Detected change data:
BEGIN

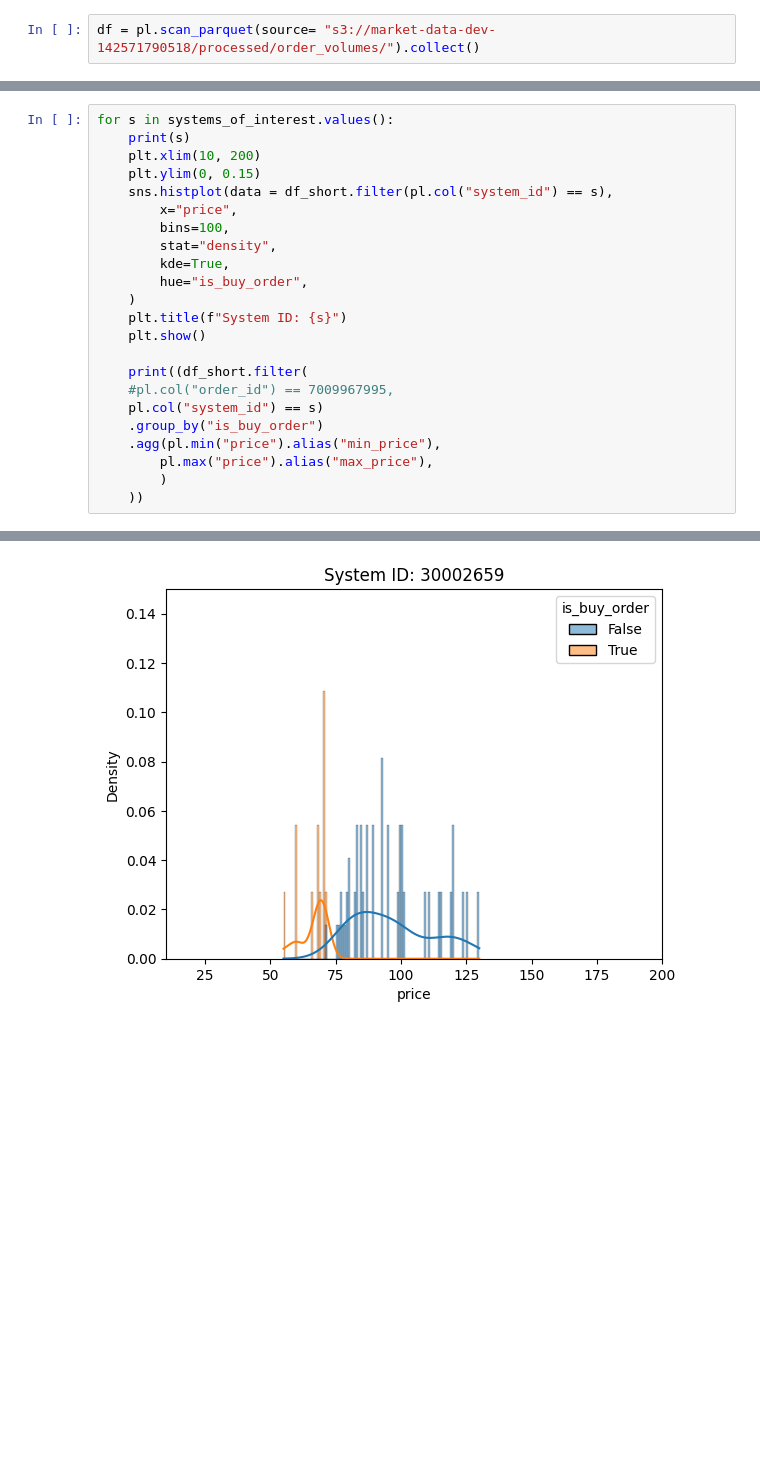
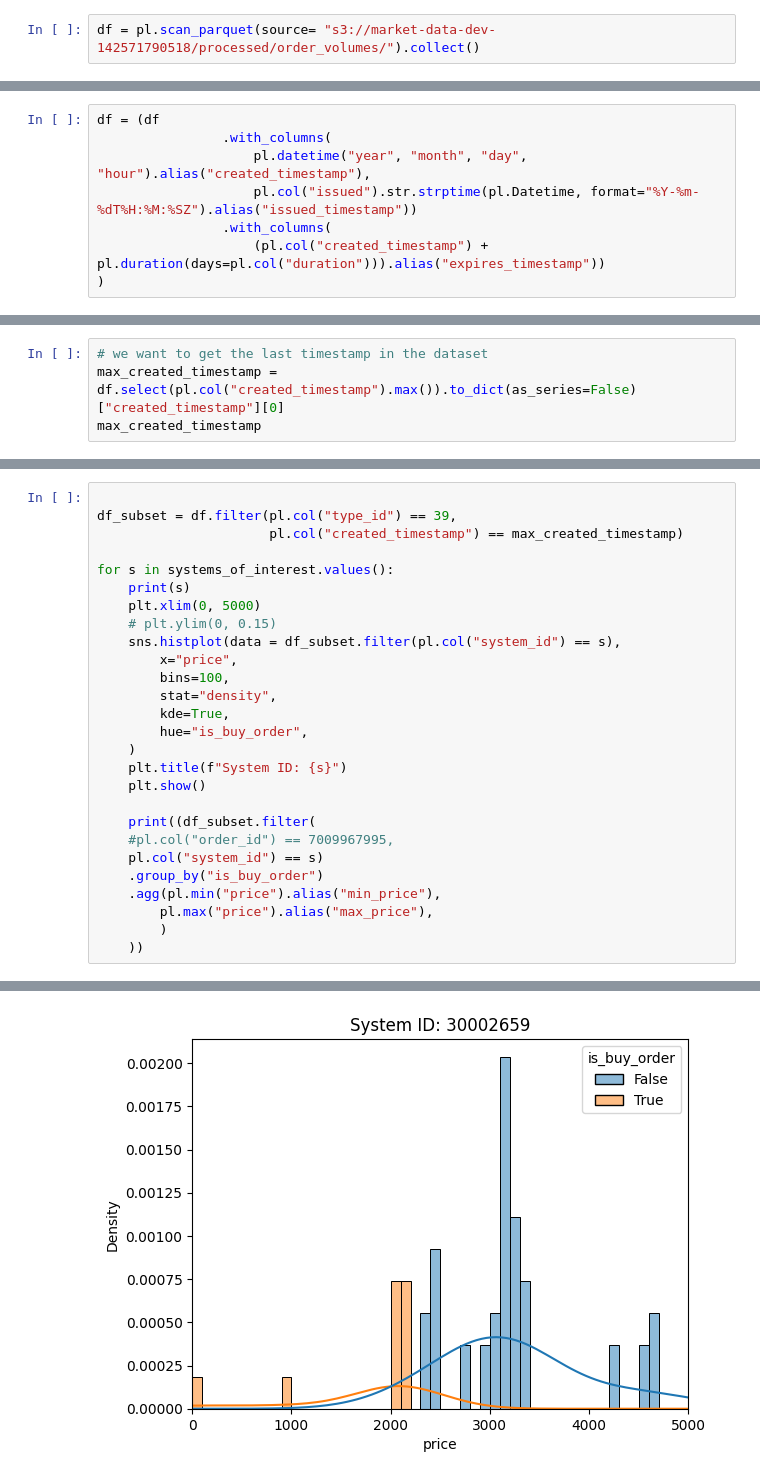
Before and after one commit to ThomasGVoss/EveMarketData, a Jupyter notebook: notebooks/eda_orders.ipynb, the cells around one changed output, grey strips where cells are left out. Cells and saved outputs as stored; diff of their text form; blank space fills up the shorter version.

```diff
--- a/notebooks/eda_orders.ipynb
+++ b/notebooks/eda_orders.ipynb
@@ -84,0 +53,8 @@ shape: (2, 16)
+# %%
+df = (df
+                .with_columns(
+                    pl.datetime("year", "month", "day", "hour").alias("created_timestamp"),
+                    pl.col("issued").str.strptime(pl.Datetime, format="%Y-%m-%dT%H:%M:%SZ").alias("issued_timestamp"))
+                .with_columns(
+                    (pl.col("created_timestamp") + pl.duration(days=pl.col("duration"))).alias("expires_timestamp"))
+)
@@ -101,0 +142,4 @@ sns.lineplot(data=df_short,
+# %%
+# we want to get the last timestamp in the dataset
+max_created_timestamp = df.select(pl.col("created_timestamp").max()).to_dict(as_series=False)["created_timestamp"][0]
+max_created_timestamp
@@ -102,9 +172,13 @@ sns.lineplot(data=df_short,
 # %%
+
+df_subset = df.filter(pl.col("type_id") == 39,
+                      pl.col("created_timestamp") == max_created_timestamp)
+
 for s in systems_of_interest.values():
     print(s)
-    plt.xlim(10, 200)
-    plt.ylim(0, 0.15)
-    sns.histplot(data = df_short.filter(pl.col("system_id") == s),
+    plt.xlim(0, 5000)
+    # plt.ylim(0, 0.15)
+    sns.histplot(data = df_subset.filter(pl.col("system_id") == s),
         x="price",
         bins=100,
         stat="density",
@@ -114,7 +188,7 @@ for s in systems_of_interest.values():
     plt.title(f"System ID: {s}")
     plt.show()
 
-    print((df_short.filter(
+    print((df_subset.filter(
     #pl.col("order_id") == 7009967995,
     pl.col("system_id") == s)
     .group_by("is_buy_order")
@@ -147,6 +221,6 @@ shape: (2, 3)
 └──────────────┴───────────┴───────────┘
 30002659
-[figure, old version]
+[figure, new version]
 shape: (2, 3)
 ┌──────────────┬───────────┬───────────┐
 │ is_buy_order ┆ min_price ┆ max_price │
```
Also changed, not shown: parts of 24 cells of this notebook, 7 other files.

END

## THE TASK
Output every record above exactly, leaving out the pictures.

## ANSWER FOR THE TASK
Before and after one commit to ThomasGVoss/EveMarketData, a Jupyter notebook: notebooks/eda_orders.ipynb, the cells around one changed output, grey strips where cells are left out. Cells and saved outputs as stored; diff of their text form; blank space fills up the shorter version.

```diff
--- a/notebooks/eda_orders.ipynb
+++ b/notebooks/eda_orders.ipynb
@@ -84,0 +53,8 @@ shape: (2, 16)
+# %%
+df = (df
+                .with_columns(
+                    pl.datetime("year", "month", "day", "hour").alias("created_timestamp"),
+                    pl.col("issued").str.strptime(pl.Datetime, format="%Y-%m-%dT%H:%M:%SZ").alias("issued_timestamp"))
+                .with_columns(
+                    (pl.col("created_timestamp") + pl.duration(days=pl.col("duration"))).alias("expires_timestamp"))
+)
@@ -101,0 +142,4 @@ sns.lineplot(data=df_short,
+# %%
+# we want to get the last timestamp in the dataset
+max_created_timestamp = df.select(pl.col("created_timestamp").max()).to_dict(as_series=False)["created_timestamp"][0]
+max_created_timestamp
@@ -102,9 +172,13 @@ sns.lineplot(data=df_short,
 # %%
+
+df_subset = df.filter(pl.col("type_id") == 39,
+                      pl.col("created_timestamp") == max_created_timestamp)
+
 for s in systems_of_interest.values():
     print(s)
-    plt.xlim(10, 200)
-    plt.ylim(0, 0.15)
-    sns.histplot(data = df_short.filter(pl.col("system_id") == s),
+    plt.xlim(0, 5000)
+    # plt.ylim(0, 0.15)
+    sns.histplot(data = df_subset.filter(pl.col("system_id") == s),
         x="price",
         bins=100,
         stat="density",
@@ -114,7 +188,7 @@ for s in systems_of_interest.values():
     plt.title(f"System ID: {s}")
     plt.show()
 
-    print((df_short.filter(
+    print((df_subset.filter(
     #pl.col("order_id") == 7009967995,
     pl.col("system_id") == s)
     .group_by("is_buy_order")
@@ -147,6 +221,6 @@ shape: (2, 3)
 └──────────────┴───────────┴───────────┘
 30002659
-[figure, old version]
+[figure, new version]
 shape: (2, 3)
 ┌──────────────┬───────────┬───────────┐
 │ is_buy_order ┆ min_price ┆ max_price │
```
Also changed, not shown: parts of 24 cells of this notebook, 7 other files.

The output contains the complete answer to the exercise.